While Tim Phillips of Americans for Prosperity here contends that regulations “kill jobs” and that “folks from every walk of life” benefit from deregulation, the film offers a series of speakers who might represent “everyone else,” from Sachs to Pastor Colin Dunkley of the Ministry of Divine Light Food Pantry to Tim Smeeding, President Institute for Research on Poverty. Opportunity is a key concept in this argument, specifically as underclass and under-educated communities don’t have it. Journalist Jane Mayer puts it this way: “If you’re poor enough and your schooling is bad enough, you don’t really have the opportunity to compete.”
Mayer points out as well that the Tea Party was never a populist movement or a “spontaneous combustion,” as it was promoted, but instead was funded and instigated by “libertarian billionaires” (again, like the Kochs) devising numerous pressures on Congress, to continue to rig their game. It appears that such pressures are built into the US econo-political system (only refined now, or perhaps more accurately, sledge-hammered). And this returns you to the Sachs’ childhood memory of an American self-image premised on a vast middle class. Park Avenue suggests that this is not so much nostalgic but mythic, and that the disparities now so obvious were always in the works.
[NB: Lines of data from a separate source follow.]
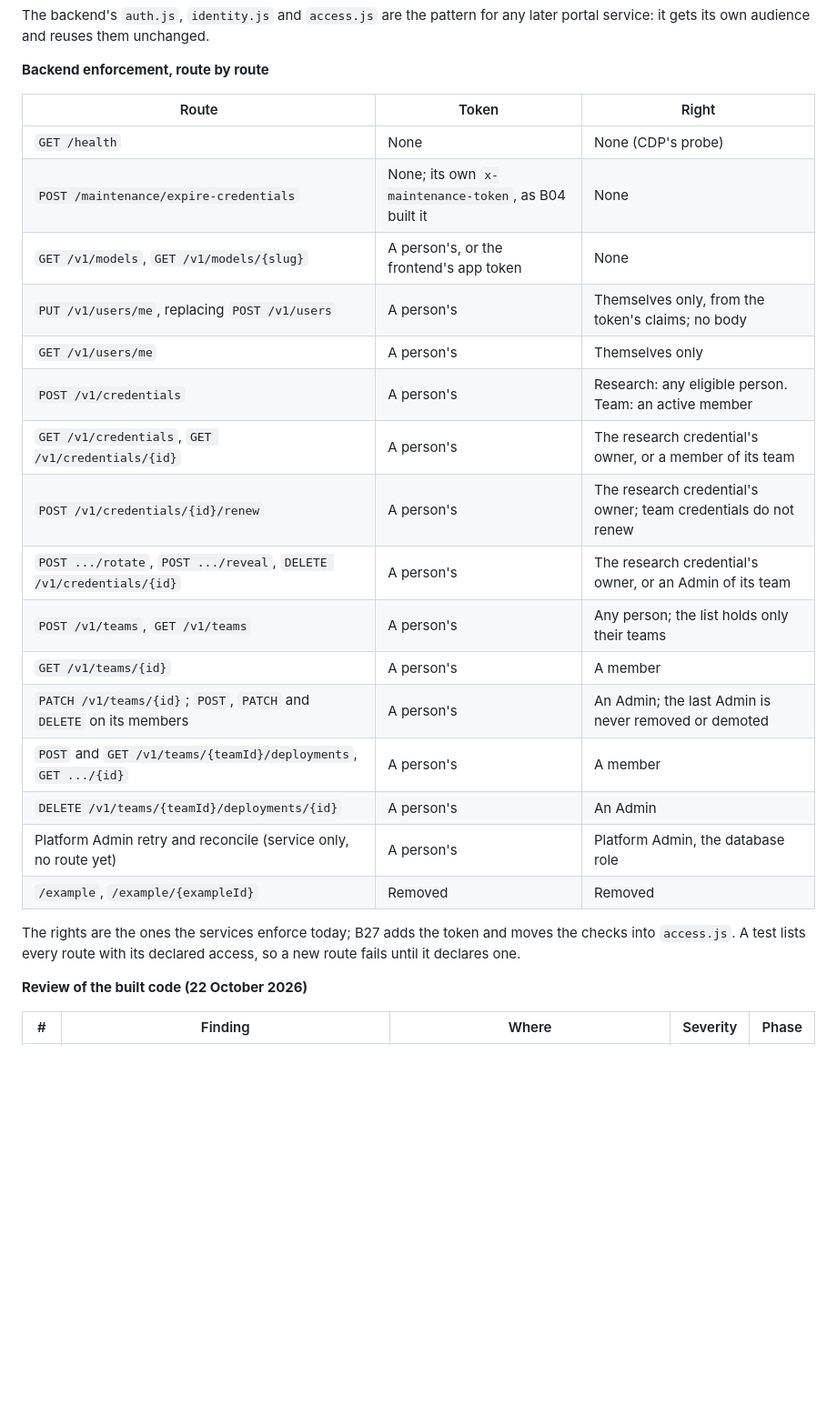
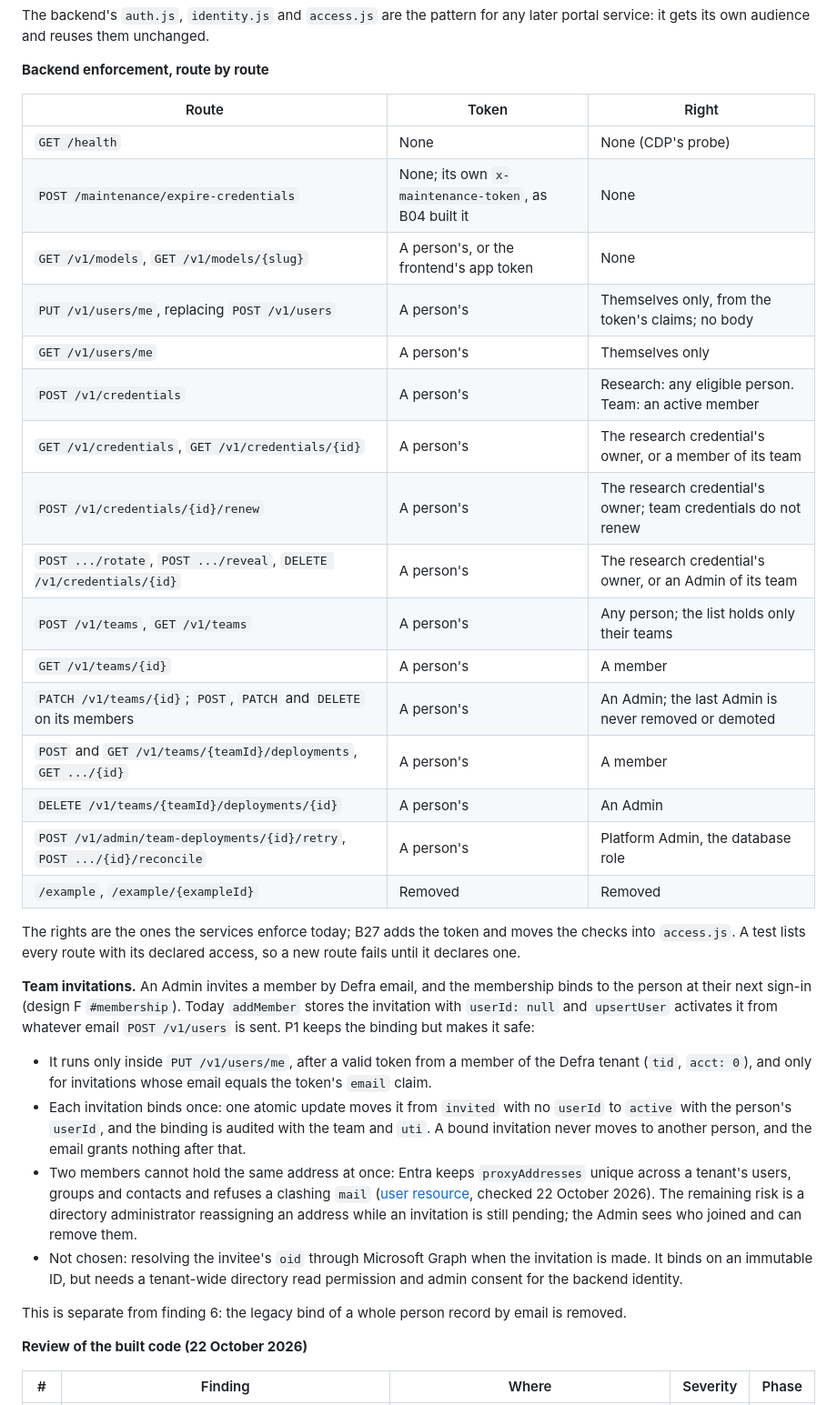
Before and after one commit to DEFRA/ai-platform-frontend, a Markdown page: docs/plans/remaining.md, the part around one of its changes. Shown at 91% size. Rendered like a GitHub page; blank space fills up the shorter version.

Commit message:
docs(plans): define invitation binding and list admin routes in B27
- invitation binds once via PUT /v1/users/me, member token only, audited
- separate removal of the legacy person-record email bind (finding 6)
- add invitation acceptance tests to P1
- list the registered admin team-deployment retry and reconcile routes

🔒 - Generated by Copilot

```diff
--- a/docs/plans/remaining.md
+++ b/docs/plans/remaining.md
@@ -87,27 +87,46 @@ audience and reuses them unchanged.
 
 **Backend enforcement, route by route**
 
-| Route                                                               | Token                                                | Right                                                          |
-| ------------------------------------------------------------------- | ---------------------------------------------------- | -------------------------------------------------------------- |
-| `GET /health`                                                       | None                                                 | None (CDP's probe)                                             |
-| `POST /maintenance/expire-credentials`                              | None; its own `x-maintenance-token`, as B04 built it | None                                                           |
-| `GET /v1/models`, `GET /v1/models/{slug}`                           | A person's, or the frontend's app token              | None                                                           |
-| `PUT /v1/users/me`, replacing `POST /v1/users`                      | A person's                                           | Themselves only, from the token's claims; no body              |
-| `GET /v1/users/me`                                                  | A person's                                           | Themselves only                                                |
-| `POST /v1/credentials`                                              | A person's                                           | Research: any eligible person. Team: an active member          |
-| `GET /v1/credentials`, `GET /v1/credentials/{id}`                   | A person's                                           | The research credential's owner, or a member of its team       |
-| `POST /v1/credentials/{id}/renew`                                   | A person's                                           | The research credential's owner; team credentials do not renew |
-| `POST .../rotate`, `POST .../reveal`, `DELETE /v1/credentials/{id}` | A person's                                           | The research credential's owner, or an Admin of its team       |
-| `POST /v1/teams`, `GET /v1/teams`                                   | A person's                                           | Any person; the list holds only their teams                    |
-| `GET /v1/teams/{id}`                                                | A person's                                           | A member                                                       |
-| `PATCH /v1/teams/{id}`; `POST`, `PATCH` and `DELETE` on its members | A person's                                           | An Admin; the last Admin is never removed or demoted           |
-| `POST` and `GET /v1/teams/{teamId}/deployments`, `GET .../{id}`     | A person's                                           | A member                                                       |
-| `DELETE /v1/teams/{teamId}/deployments/{id}`                        | A person's                                           | An Admin                                                       |
-| Platform Admin retry and reconcile (service only, no route yet)     | A person's                                           | Platform Admin, the database role                              |
-| `/example`, `/example/{exampleId}`                                  | Removed                                              | Removed                                                        |
+| Route                                                                   | Token                                                | Right                                                          |
+| ----------------------------------------------------------------------- | ---------------------------------------------------- | -------------------------------------------------------------- |
+| `GET /health`                                                           | None                                                 | None (CDP's probe)                                             |
+| `POST /maintenance/expire-credentials`                                  | None; its own `x-maintenance-token`, as B04 built it | None                                                           |
+| `GET /v1/models`, `GET /v1/models/{slug}`                               | A person's, or the frontend's app token              | None                                                           |
+| `PUT /v1/users/me`, replacing `POST /v1/users`                          | A person's                                           | Themselves only, from the token's claims; no body              |
+| `GET /v1/users/me`                                                      | A person's                                           | Themselves only                                                |
+| `POST /v1/credentials`                                                  | A person's                                           | Research: any eligible person. Team: an active member          |
+| `GET /v1/credentials`, `GET /v1/credentials/{id}`                       | A person's                                           | The research credential's owner, or a member of its team       |
+| `POST /v1/credentials/{id}/renew`                                       | A person's                                           | The research credential's owner; team credentials do not renew |
+| `POST .../rotate`, `POST .../reveal`, `DELETE /v1/credentials/{id}`     | A person's                                           | The research credential's owner, or an Admin of its team       |
+| `POST /v1/teams`, `GET /v1/teams`                                       | A person's                                           | Any person; the list holds only their teams                    |
+| `GET /v1/teams/{id}`                                                    | A person's                                           | A member                                                       |
+| `PATCH /v1/teams/{id}`; `POST`, `PATCH` and `DELETE` on its members     | A person's                                           | An Admin; the last Admin is never removed or demoted           |
+| `POST` and `GET /v1/teams/{teamId}/deployments`, `GET .../{id}`         | A person's                                           | A member                                                       |
+| `DELETE /v1/teams/{teamId}/deployments/{id}`                            | A person's                                           | An Admin                                                       |
+| `POST /v1/admin/team-deployments/{id}/retry`, `POST .../{id}/reconcile` | A person's                                           | Platform Admin, the database role                              |
+| `/example`, `/example/{exampleId}`                                      | Removed                                              | Removed                                                        |
 
 The rights are the ones the services enforce today; B27 adds the token and moves the checks into `access.js`. A test
 lists every route with its declared access, so a new route fails until it declares one.
+
+**Team invitations.** An Admin invites a member by Defra email, and the membership binds to the person at their next
+sign-in (design F `#membership`). Today `addMember` stores the invitation with `userId: null` and `upsertUser`
+activates it from whatever email `POST /v1/users` is sent. P1 keeps the binding but makes it safe:
+
+- It runs only inside `PUT /v1/users/me`, after a valid token from a member of the Defra tenant (`tid`, `acct: 0`), and
+  only for invitations whose email equals the token's `email` claim.
+- Each invitation binds once: one atomic update moves it from `invited` with no `userId` to `active` with the person's
+  `userId`, and the binding is audited with the team and `uti`. A bound invitation never moves to another person, and
+  the email grants nothing after that.
+- Two members cannot hold the same address at once: Entra keeps `proxyAddresses` unique across a tenant's users,
+  groups and contacts and refuses a clashing `mail`
+  ([user resource](https://learn.microsoft.com/en-us/graph/api/resources/user), checked 22 October 2026). The
+  remaining risk is a directory administrator reassigning an address while an invitation is still pending; the Admin
+  sees who joined and can remove them.
+- Not chosen: resolving the invitee's `oid` through Microsoft Graph when the invitation is made. It binds on an
+  immutable ID, but needs a tenant-wide directory read permission and admin consent for the backend identity.
+
+This is separate from finding 6: the legacy bind of a whole person record by email is removed.
 
 **Review of the built code (22 October 2026)**
 
```
Also changed, not shown: other parts of docs/plans/remaining.md (+12 -3 lines).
The system is premised on myth, such that the generous contributions by the Kochs and others to arts and other needy organizations help to promote and so entrench the system. Self-image is what matters, whether that self-image is believed by the Tea Party or Congress or America.